Fall is the mushroom season in Europe, and most forest will have plenty of them at amazing and surprising locations. Whether they are on the ground, a tree trunk or a broken tree branch, they will be present and available for great compositions. Playing with artificial lights or capturing them only with natural light will be a great and satisfying exercise. Learning how to capture great macro pictures will certainly help to increase quality and detailed photographs. Using either a dedicated macro lens, a macro ring or long lens that have a short focusing distance will be needed for best results.
8- Look for nicely shaped trees
What would a forest be without amazing trees? While in the forest, looking for nicely shaped trees to photograph will emphasize a usual natural body. Interesting tree shapes are generally driven by the trunk of the tree. Depending on the type of trees, you might be looking for different effects. For example, birches might have elegant rounded shapes, especially if growing on ascending ground, but can also be totally straight if growing on flat grounds. Don't worry, It is not necessary to study tree biology to find nice looking trees, but look around wisely as you walk. This is one of these case where using an ultra-wide angle will be beneficial. The distortion created by the lens will emphasize the shapes of trees on both ends, making them look dominating in the picture.
9- Get abstract by playing with colors
Fall is obviously an attractive time of the year to capture the changing colors of the leafs around forests and woodlands. Abstraction in landscape photography has always a great effect on the viewer. In addition, it helps focusing on interesting details or color compositions. The focus here might be on leafs, water reflection, part of a branch, colors grading, of leaves etc. A fascinating approach is to take advantage of watermarks around a forest and play, for example, with reflections. A longer lens is likely to be more appropriate in most of these cases.
10- Man-made structures can add a lot to a composition
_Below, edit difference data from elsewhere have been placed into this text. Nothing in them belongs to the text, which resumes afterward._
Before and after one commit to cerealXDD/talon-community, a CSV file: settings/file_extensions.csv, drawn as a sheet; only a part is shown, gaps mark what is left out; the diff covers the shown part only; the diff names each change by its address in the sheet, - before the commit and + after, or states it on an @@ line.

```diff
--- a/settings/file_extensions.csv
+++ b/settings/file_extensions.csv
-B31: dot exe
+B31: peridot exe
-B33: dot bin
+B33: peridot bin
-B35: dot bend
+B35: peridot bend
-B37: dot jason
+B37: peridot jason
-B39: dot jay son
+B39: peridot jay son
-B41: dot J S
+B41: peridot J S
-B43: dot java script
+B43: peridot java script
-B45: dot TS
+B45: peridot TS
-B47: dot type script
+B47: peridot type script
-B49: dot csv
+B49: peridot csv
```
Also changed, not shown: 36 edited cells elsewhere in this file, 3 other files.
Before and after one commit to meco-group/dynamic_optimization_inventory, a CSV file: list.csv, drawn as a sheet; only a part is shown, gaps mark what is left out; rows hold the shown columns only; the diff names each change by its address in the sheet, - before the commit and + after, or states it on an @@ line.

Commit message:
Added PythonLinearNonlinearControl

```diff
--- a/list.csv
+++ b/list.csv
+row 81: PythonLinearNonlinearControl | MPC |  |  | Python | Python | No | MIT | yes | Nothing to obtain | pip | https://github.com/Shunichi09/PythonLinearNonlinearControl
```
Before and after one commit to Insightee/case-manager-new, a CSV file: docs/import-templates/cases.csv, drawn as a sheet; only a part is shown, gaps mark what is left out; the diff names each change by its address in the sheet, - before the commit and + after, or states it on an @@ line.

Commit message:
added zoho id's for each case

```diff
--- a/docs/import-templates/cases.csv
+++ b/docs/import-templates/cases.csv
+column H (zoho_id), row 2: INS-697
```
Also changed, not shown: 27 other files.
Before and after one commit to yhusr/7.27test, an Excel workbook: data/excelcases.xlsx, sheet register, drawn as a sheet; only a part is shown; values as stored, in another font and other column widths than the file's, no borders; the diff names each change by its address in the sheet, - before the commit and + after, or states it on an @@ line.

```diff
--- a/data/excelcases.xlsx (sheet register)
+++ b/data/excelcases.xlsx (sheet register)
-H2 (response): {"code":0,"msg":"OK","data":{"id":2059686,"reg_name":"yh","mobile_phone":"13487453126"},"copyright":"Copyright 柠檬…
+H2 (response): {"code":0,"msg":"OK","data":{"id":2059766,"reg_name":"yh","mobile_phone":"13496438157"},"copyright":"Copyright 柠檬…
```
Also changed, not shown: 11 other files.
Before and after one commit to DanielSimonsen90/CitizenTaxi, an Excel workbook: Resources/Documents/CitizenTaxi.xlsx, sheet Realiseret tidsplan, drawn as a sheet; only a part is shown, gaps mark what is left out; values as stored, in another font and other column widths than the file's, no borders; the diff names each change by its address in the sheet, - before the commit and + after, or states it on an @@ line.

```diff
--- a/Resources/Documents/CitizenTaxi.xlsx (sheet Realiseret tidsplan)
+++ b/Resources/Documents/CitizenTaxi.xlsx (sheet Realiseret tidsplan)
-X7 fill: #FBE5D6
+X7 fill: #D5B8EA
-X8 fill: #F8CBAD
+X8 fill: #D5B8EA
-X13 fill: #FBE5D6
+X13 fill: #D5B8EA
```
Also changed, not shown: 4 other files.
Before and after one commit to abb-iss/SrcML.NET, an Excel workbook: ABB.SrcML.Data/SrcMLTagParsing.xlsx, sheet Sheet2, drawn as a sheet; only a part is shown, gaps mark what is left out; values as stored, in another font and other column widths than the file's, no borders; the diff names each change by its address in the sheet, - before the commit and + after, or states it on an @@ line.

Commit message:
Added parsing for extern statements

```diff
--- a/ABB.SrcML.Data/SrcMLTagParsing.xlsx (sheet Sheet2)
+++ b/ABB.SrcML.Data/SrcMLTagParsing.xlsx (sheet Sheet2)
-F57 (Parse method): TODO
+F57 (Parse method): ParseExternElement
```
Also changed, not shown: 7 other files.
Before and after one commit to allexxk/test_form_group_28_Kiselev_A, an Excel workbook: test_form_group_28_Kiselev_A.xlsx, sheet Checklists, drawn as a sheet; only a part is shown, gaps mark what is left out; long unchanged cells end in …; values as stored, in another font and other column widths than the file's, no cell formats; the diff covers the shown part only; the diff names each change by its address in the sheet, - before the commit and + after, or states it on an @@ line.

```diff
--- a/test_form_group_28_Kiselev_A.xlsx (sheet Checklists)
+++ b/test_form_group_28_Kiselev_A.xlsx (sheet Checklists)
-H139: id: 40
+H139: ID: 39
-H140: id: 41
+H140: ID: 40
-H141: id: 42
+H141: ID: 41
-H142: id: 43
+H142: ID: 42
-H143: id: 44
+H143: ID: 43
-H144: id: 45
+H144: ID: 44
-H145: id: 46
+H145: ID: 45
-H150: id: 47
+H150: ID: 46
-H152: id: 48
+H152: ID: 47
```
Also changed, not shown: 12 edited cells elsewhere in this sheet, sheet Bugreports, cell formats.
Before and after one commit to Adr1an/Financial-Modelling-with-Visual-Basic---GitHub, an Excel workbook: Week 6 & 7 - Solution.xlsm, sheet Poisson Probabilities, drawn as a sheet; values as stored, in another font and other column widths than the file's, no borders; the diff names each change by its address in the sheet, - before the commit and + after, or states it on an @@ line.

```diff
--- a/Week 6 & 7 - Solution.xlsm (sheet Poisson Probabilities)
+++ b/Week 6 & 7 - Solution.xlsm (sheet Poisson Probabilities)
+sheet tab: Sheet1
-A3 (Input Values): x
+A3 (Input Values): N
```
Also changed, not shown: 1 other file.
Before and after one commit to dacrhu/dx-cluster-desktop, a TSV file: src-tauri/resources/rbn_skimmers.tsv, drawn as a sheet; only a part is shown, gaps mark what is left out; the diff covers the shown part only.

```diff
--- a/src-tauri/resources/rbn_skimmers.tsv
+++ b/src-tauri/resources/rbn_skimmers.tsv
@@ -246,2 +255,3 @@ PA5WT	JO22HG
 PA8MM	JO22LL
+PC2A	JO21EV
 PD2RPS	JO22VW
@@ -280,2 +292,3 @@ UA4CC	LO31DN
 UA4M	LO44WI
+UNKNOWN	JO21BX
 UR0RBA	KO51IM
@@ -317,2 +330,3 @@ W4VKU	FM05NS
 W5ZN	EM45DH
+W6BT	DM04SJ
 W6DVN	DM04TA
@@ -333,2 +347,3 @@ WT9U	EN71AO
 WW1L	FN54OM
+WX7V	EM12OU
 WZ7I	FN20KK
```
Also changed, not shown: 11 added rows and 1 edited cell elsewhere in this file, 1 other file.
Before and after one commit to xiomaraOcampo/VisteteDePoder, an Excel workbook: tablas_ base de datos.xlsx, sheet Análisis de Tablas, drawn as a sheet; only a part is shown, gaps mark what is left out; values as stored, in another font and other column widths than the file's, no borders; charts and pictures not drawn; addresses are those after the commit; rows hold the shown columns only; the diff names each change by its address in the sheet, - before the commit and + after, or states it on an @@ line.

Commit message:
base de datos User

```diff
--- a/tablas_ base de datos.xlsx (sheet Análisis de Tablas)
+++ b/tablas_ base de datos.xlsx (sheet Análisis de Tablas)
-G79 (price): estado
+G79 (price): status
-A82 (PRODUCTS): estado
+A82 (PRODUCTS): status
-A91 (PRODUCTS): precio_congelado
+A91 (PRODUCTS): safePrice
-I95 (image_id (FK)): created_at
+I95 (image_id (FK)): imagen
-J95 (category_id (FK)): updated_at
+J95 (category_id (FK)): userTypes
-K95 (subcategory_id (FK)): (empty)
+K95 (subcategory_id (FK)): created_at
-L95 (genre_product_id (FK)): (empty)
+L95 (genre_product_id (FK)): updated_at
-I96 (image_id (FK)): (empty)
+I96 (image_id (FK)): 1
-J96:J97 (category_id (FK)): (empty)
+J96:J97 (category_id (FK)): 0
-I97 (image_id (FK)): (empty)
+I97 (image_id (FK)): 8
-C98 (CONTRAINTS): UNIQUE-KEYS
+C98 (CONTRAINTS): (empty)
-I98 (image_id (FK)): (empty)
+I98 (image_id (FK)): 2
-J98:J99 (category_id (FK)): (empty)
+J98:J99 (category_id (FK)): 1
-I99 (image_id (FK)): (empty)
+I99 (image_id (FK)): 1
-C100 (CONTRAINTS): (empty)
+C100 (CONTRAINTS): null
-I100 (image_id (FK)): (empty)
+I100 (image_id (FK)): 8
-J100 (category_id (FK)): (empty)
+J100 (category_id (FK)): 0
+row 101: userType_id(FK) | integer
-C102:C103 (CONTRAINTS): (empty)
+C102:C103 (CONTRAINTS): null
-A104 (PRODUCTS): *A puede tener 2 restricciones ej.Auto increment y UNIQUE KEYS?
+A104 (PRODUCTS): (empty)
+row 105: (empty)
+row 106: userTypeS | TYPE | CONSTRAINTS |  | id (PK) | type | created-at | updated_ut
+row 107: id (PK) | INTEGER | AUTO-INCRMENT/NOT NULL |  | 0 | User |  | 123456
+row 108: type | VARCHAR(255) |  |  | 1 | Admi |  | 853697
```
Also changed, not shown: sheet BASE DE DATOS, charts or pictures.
Landscape photography does not usually include much of man-made structures. However, some of them can really add to the whole atmosphere of a picture. This is the case for forest and woodland photography. Structures such as houses, chalets or water mills can be wonderful if well integrated into the landscape. Capturing those do not follow a specific rule as it really depends on the surrounding. A watermill captured closely with a waterfall would require a wide angle, while a chalet hidden in the woods in the middle of nicely colored trees may require the use of a longer lens.
11- Catch epic phenomenon if you can
If a lot can be predicted in landscape photography, capturing the moment is the essence of photography and something nearly unpredictable. Capturing singular and epic phenomenons, such as strong winds or rain effects for example, will be the base of the photograph. This type of photographs are usually based on luck unless the event is happening regularly. In general, there would be no rules in terms of what lens to use or composition to privilege. It really depends on the scene. The photograph should not think twice before shooting them. As for an example, the below photograph was shot as a mini tornado was making the fallen leaves of the forest flying in height. This was a really interesting phenomenon to see and photograph. The scene lasted only a few seconds before stopping.
Do not hesitate to let me know in the comment section below which tip do you prefer, if I missed one, or if you have any questions related to this article.
About the Author
I am Rémi Bergougnoux, a French travel and landscape photographer currently based in Zurich, Switzerland. My most influential destinations include Latin America, where I spent about a year, Namibia, Iceland, Lofoten and certainly many others.
Aside from photography, hiking, cooking, enjoying good wines and socializing are my main hobbies.